My wife was fulfilling her filial obligations last weekend by helping out her folks, which left me in the enviable position of heading up daddy day care for 24 hours. Because my wife is able to adapt her work schedule to the hours when the kids are out of the house, she is the logistician who keeps the household from going down in flames. She reminds the kids to pack their homework, reads the handouts from school on days I work, and generally acts as the glue that keeps us functional and on schedule.
A thoroughly enjoyable post from Eat the Financial Elephant recently introduced me to the concept of the Dirtbag Millionaire. This is a rare hybrid of two usually distinct personality types: the “dirtbag” being a necessarily frugal lover of the outdoors who maximizes time spent on passion pursuits (ski bum, river guide, etc) while working the bare minimum to survive, often living hand to mouth. The “millionaire” component refers to a professional with a relatively high income. I love the idea of maintaining frugal habits on a doctor’s income, and investing the difference to make progress toward financial independence.

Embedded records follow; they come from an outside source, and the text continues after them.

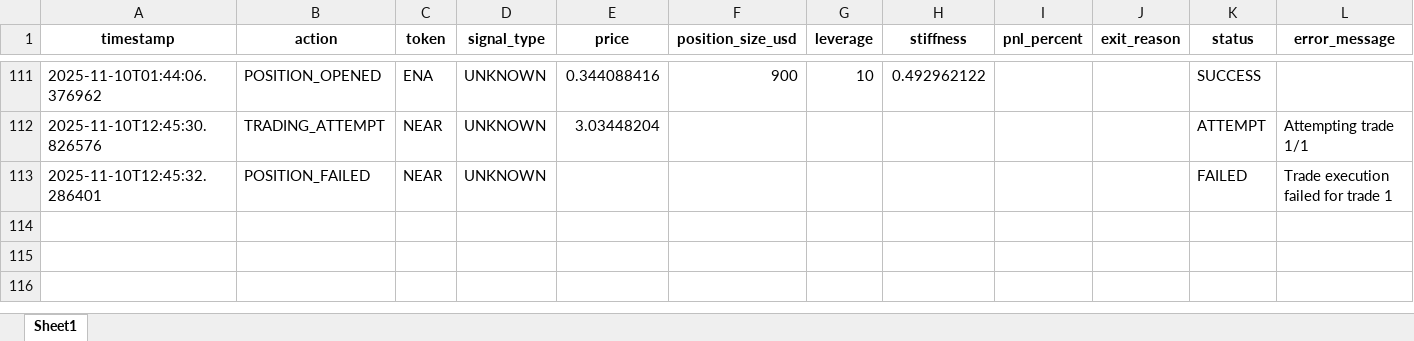
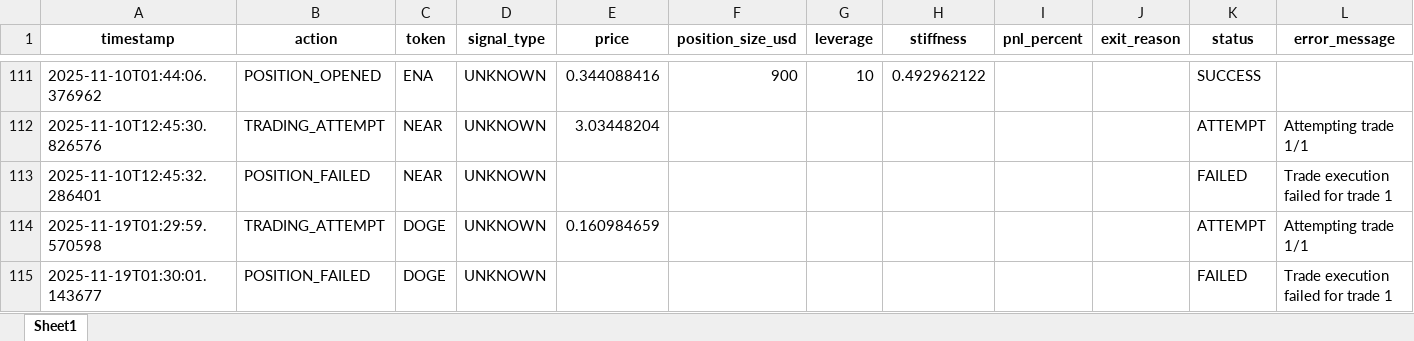
Before and after one commit to davidoguarin/Momentum-EMA_Differentials, an Excel workbook: results/real_trading_log.xlsx, sheet Sheet1, drawn as a sheet; only a part is shown, gaps mark what is left out; values as stored, in another font and other column widths than the file's, no borders; the diff names each change by its address in the sheet, - before the commit and + after, or states it on an @@ line.

```diff
--- a/results/real_trading_log.xlsx (sheet Sheet1)
+++ b/results/real_trading_log.xlsx (sheet Sheet1)
+row 114: 2025-11-19T01:29:59.570598 | TRADING_ATTEMPT | DOGE | UNKNOWN | 0.160984659 |  |  |  |  |  | ATTEMPT | Attempting trade 1/1
+row 115: 2025-11-19T01:30:01.143677 | POSITION_FAILED | DOGE | UNKNOWN |  |  |  |  |  |  | FAILED | Trade execution failed for trade 1
```
Also changed, not shown: results/momentum_portfolio_simulation_latest.xlsx, 4 other files.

My wife and I had kids in our late thirties/early forties. The pros: we were more financially secure than the fresh college grads we met at preschool drop off. The cons: we’d had incredibly fun lives involving international travel, intellectual conversations with stimulating adult friends, and enjoying things entirely on our terms, so we had a sense of what we would sacrifice at the outset. Daddy's back also wasn't what it used to be.
Like all new parents, we spent many hours deliberating over what values we wanted to impart to our children. We committed to several priorities in raising the kids that we’ve adhered to over the years.
There’s an epidemic in the U.S. that jeopardizes the future of our children more than obesity; is more toxic than the drinking water in Flint, Michigan; grows more insidiously than cancer. I witness countless patients suffering the consequences.of this epidemic daily, and it has even claimed several of my own family members.
As I sit here cleaning saliva from my ear, I begin to doubt the wisdom of teaching a first grader (however precocious) how to give a wet willie.
As an emergency medicine resident at UCLA, I was always intrigued by the Man in the Lime Green Suit (MLGS). A retired physician in his 80s, MLGS spent his days circulating among resident teaching conferences at several different academic hospitals, always elegantly appointed in the clothes that time forgot. There were endearing moments (the time he leaned over during a faculty presentation and confided in me that he found our residency director, 40 years his junior, attractive; the time he raised his hand and asked if streptomycin might be a better choice of antibiotic for a particular infection). Mostly I was awed that when others spent their golden years playing shuffleboard, he made a genuine effort to remain up to date in medicine. He was a Doctor first, everything else subordinate to that identity.
Being a relative newbie to the whole physician personal finance community, I’ve been thinking of ways to help other new readers grow familiar with the players in the blogosphere. Consequently, I decided to start a series of “Docs in Finance” trading cards similar to baseball cards I traded with friends back in grade school. As a testament to the difficulty involved in creating an competent physician finance blog, much less translating that blog into a cash-producing side business (given the time and effort invested, it would be misleading to label their blogs as “passive” income streams) I decided to depict them as superheroes. Following is my attempt to characterize a few personal role models. As I discover and read more blogs, I’ll try to add to the collection. Feel free to offer suggestions via comments, and please forgive my oversights - I assure you it’s my ignorance (not a blogger’s lack of prestige) that’s to blame.
I Shall Call Him Mini-Me
Something exciting is happening in the world of physician financial independence blogs. A major disruption that might, in retrospect, be entrepreneurial genius. The White Coat Investor has formed an alliance with Physician on FIRE and purchased a stake (along with his business manager) in the latter’s website. Why does this matter? Why should you care? Why, in a cynical world where consolidation of power is often viewed with skepticism, does this union seem to have the support of their considerable followings?
A couple of months ago, I agreed to a phone call with my Personal Capital advisor. I’m a huge fan of their free software, which breaks down asset allocation, investment fees, and expenses. I had a list of questions ready for the advisor, and was excited to get some feedback on my asset allocation. I was very candid about being a DIY investor who was seeking feedback but would not be interested in a long-term advisory relationship.
Financial Literacy for The Newly Minted Physician